Malabar Coal hasn’t floated on the ASX yet, but it has already made some powerful enemies in Dubai’s Sheik Mohammed bin Rashid Al Maktoum and other horse breeders in the NSW upper Hunter Valley region.
An institutional bookbuild for Malabar’s $20 million float is set to close on Thursday before a listing next month.
But the managing director of Sheik Mohammed’s Darley operations in Australia, Henry Plumptre, warned his group was prepared to go to “any lengths” to stop the development of the $1.2 billion Spur Hill underground coal project.
That is despite Malabar having specifically ruled out the prospect of an open-cut project to help avoid this situation.
The horse breeders are arguing that even though Spur Hill is an underground mine with less of a land footprint, it is close to the Hunter River and poses risks to the water system and aquifers.
“The horse breeding association has a concern about coalmines,” Malabar chairman Wayne Seabrook said.
“I understand their concerns.
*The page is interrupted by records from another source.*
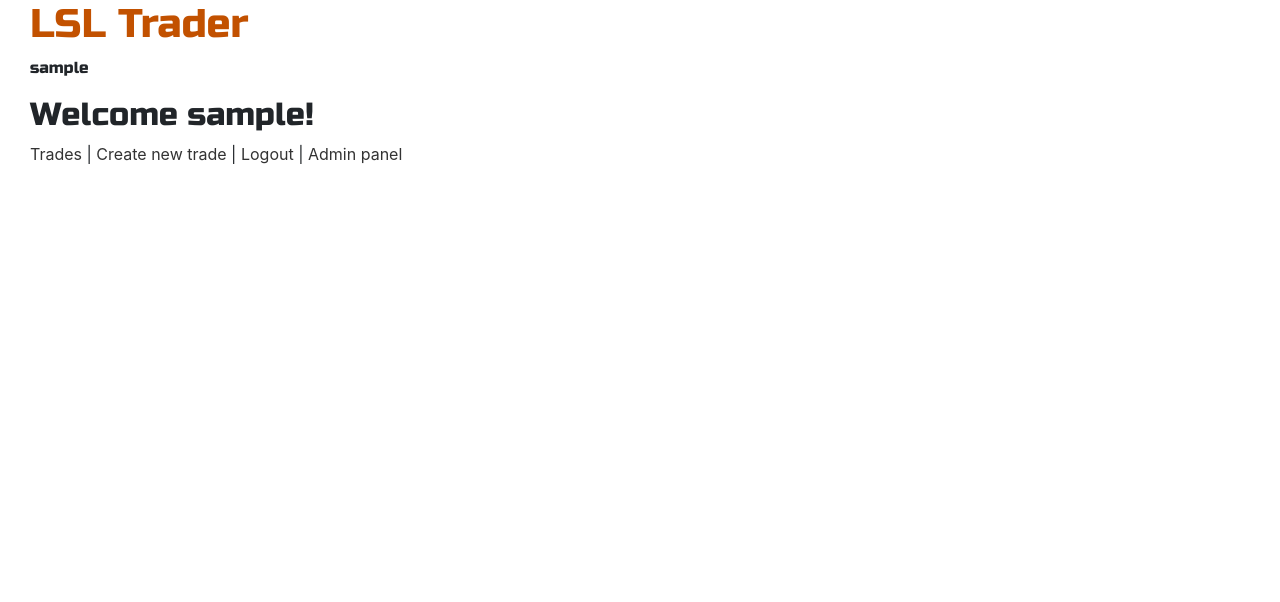
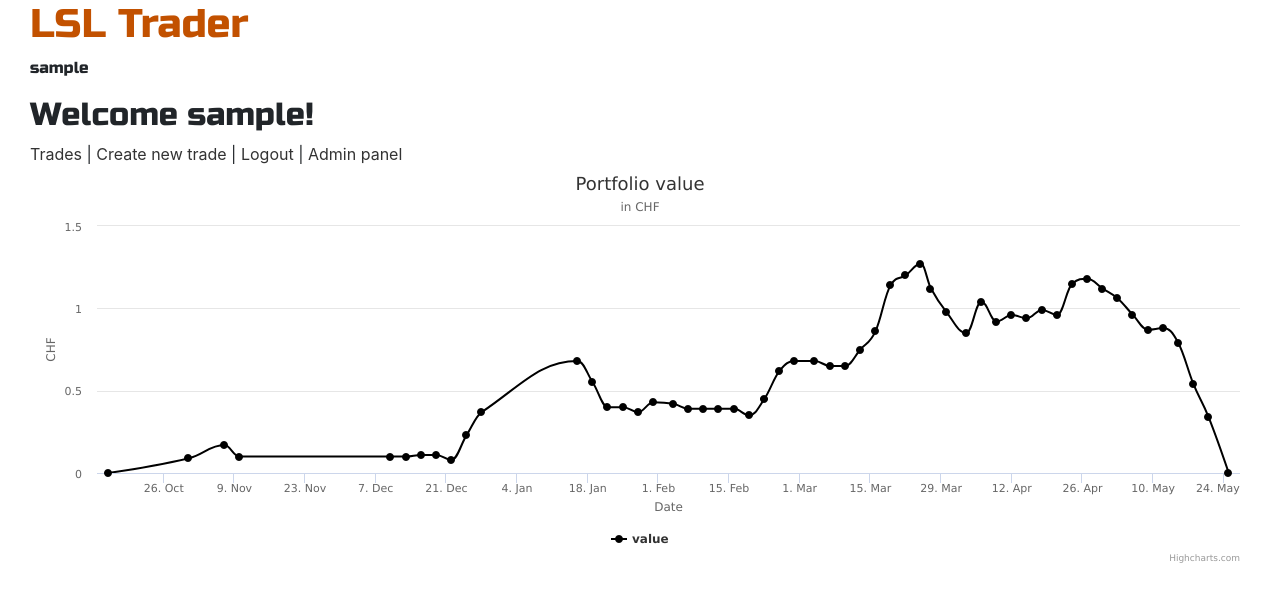
Before and after one commit to jbraure/JustInvest, a Django app: page / in a window 1280 px wide. Shown: the top 602 px of the page. Run offline with Django 3.2, Linux system fonts and the light colour scheme; the visitor is signed in with stand-in values (Sample User, id 1); some libraries are stand-ins or nearby versions.

Commit message:
with highchart example

```diff
--- a/trades/templates/trades/base.html
+++ b/trades/templates/trades/base.html
@@ -15,6 +15,7 @@
       <link href="{% static "trades/css/main.css" %}" rel="stylesheet">
       <link href="https://fonts.googleapis.com/css?family=Russo+One" rel="stylesheet">
     {% endblock styles %}
+    <script src="https://code.highcharts.com/highcharts.js"></script>
     <title> {% block title %}Title{% endblock title %} </title>
   </head>
 
--- a/trades/templates/trades/home.html
+++ b/trades/templates/trades/home.html
@@ -2,11 +2,118 @@
 {% block title %}LSL{% endblock title %}
 {% block page-content %}
 <!-- <h1>Welcome {{ user.first_name }}!</h1> -->
-<h2>Welcome {{ user.username }}!</h2>
+  <h2>Welcome {{ user.username }}!</h2>
   <div class="home-option">
     <a href="{% url "trades" %}">Trades</a> |
     <a href="{% url "create" %}">Create new trade</a> |
     <a href="{% url "logout" %}">Logout</a> |
     <a href="{% url "admin:index" %}">Admin panel</a>
   </div>
+  <div id="container" style="width:100%; height:400px;"></div>
+  <script>
+    Highcharts.chart('container', {
+        chart: {
+            type: 'spline'
+        },
+        title: {
+            text: 'Portfolio value'
+        },
+        subtitle: {
+            text: 'in CHF'
+        },
+        xAxis: {
+            type: 'datetime',
+            dateTimeLabelFormats: { // don't display the dummy year
+                month: '%e. %b',
+                year: '%b'
+            },
+            title: {
+                text: 'Date'
+            }
+        },
+        yAxis: {
+            title: {
+                text: 'CHF'
+            },
+            min: 0
+        },
+        tooltip: {
+            headerFormat: '<b>{series.name}</b><br>',
+            pointFormat: '{point.x:%e. %b}: {point.y:.2f} m'
+        },
+
+        plotOptions: {
+            spline: {
+                marker: {
+                    enabled: true
+                }
+            }
+        },
+
+        colors: ['#000', '#6CF', '#39F', '#06C', '#036'],
+
+        // Define the data points. All series have a dummy year
+        // of 1970/71 in order to be compared on the same x axis. Note
+        // that in JavaScript, months start at 0 for January, 1 for February etc.
+        series: [{
+            name: "value",
+            data: [
+                [Date.UTC(1970, 9, 15), 0],
+                [Date.UTC(1970, 9, 31), 0.09],
+                [Date.UTC(1970, 10,  7), 0.17],
+                [Date.UTC(1970, 10, 10), 0.1],
+                [Date.UTC(1970, 11, 10), 0.1],
+                [Date.UTC(1970, 11, 13), 0.1],
+                [Date.UTC(1970, 11, 16), 0.11],
+                [Date.UTC(1970, 11, 19), 0.11],
+                [Date.UTC(1970, 11, 22), 0.08],
+                [Date.UTC(1970, 11, 25), 0.23],
+                [Date.UTC(1970, 11, 28), 0.37],
+                [Date.UTC(1971, 0, 16), 0.68],
+                [Date.UTC(1971, 0, 19), 0.55],
+                [Date.UTC(1971, 0, 22), 0.4],
+                [Date.UTC(1971, 0, 25), 0.4],
+                [Date.UTC(1971, 0, 28), 0.37],
+                [Date.UTC(1971, 0, 31), 0.43],
+                [Date.UTC(1971, 1,  4), 0.42],
+                [Date.UTC(1971, 1,  7), 0.39],
+                [Date.UTC(1971, 1, 10), 0.39],
+                [Date.UTC(1971, 1, 13), 0.39],
+                [Date.UTC(1971, 1, 16), 0.39],
+                [Date.UTC(1971, 1, 19), 0.35],
+                [Date.UTC(1971, 1, 22), 0.45],
+                [Date.UTC(1971, 1, 25), 0.62],
+                [Date.UTC(1971, 1, 28), 0.68],
+                [Date.UTC(1971, 2,  4), 0.68],
+                [Date.UTC(1971, 2,  7), 0.65],
+                [Date.UTC(1971, 2, 10), 0.65],
+                [Date.UTC(1971, 2, 13), 0.75],
+                [Date.UTC(1971, 2, 16), 0.86],
+                [Date.UTC(1971, 2, 19), 1.14],
+                [Date.UTC(1971, 2, 22), 1.2],
+                [Date.UTC(1971, 2, 25), 1.27],
+                [Date.UTC(1971, 2, 27), 1.12],
+                [Date.UTC(1971, 2, 30), 0.98],
+                [Date.UTC(1971, 3,  3), 0.85],
+                [Date.UTC(1971, 3,  6), 1.04],
+                [Date.UTC(1971, 3,  9), 0.92],
+                [Date.UTC(1971, 3, 12), 0.96],
+                [Date.UTC(1971, 3, 15), 0.94],
+                [Date.UTC(1971, 3, 18), 0.99],
+                [Date.UTC(1971, 3, 21), 0.96],
+                [Date.UTC(1971, 3, 24), 1.15],
+                [Date.UTC(1971, 3, 27), 1.18],
+                [Date.UTC(1971, 3, 30), 1.12],
+                [Date.UTC(1971, 4,  3), 1.06],
+                [Date.UTC(1971, 4,  6), 0.96],
+                [Date.UTC(1971, 4,  9), 0.87],
+                [Date.UTC(1971, 4, 12), 0.88],
+                [Date.UTC(1971, 4, 15), 0.79],
+                [Date.UTC(1971, 4, 18), 0.54],
+                [Date.UTC(1971, 4, 21), 0.34],
+                [Date.UTC(1971, 4, 25), 0]
+            ]
+        }]
+    });
+  </script>
 {% endblock page-content %}
```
The important thing we did was we went out on the front foot saying we were not going to develop an open cut.”
Darley is equally opposed to Anglo American’s nearby Drayton South open-cut coal proposal – a replacement for an existing mine – which is much more advanced.
Almost 60 objections to that project have already been lodged by community and other groups.
Tensions between horse breeders and coalminers are reaching a boiling point in the Hunter Valley.
The NSW government tried to address the conflict through a strategic regional land-use policy released in September, but Hunter Valley Thoroughbred Breeders Association president Cameron Collins said a new process for approvals would appear to have little ability to actually block projects. “We are not trying to stop [existing] coalmining,” Mr Collins said. “But one of the things we are concerned about is the cumulative impact.”
In 2010, the Hunter Valley provided 80 to 90 per cent of the total value of stud horses exported from Australia.
The industry contributes more than $2.4 billion to the NSW economy annually.
Mr Seabrook said he didn’t expect water impacts to be an issue, and the state government approvals process should adequately address concerns.
This story first appeared on The Australian Financial Review.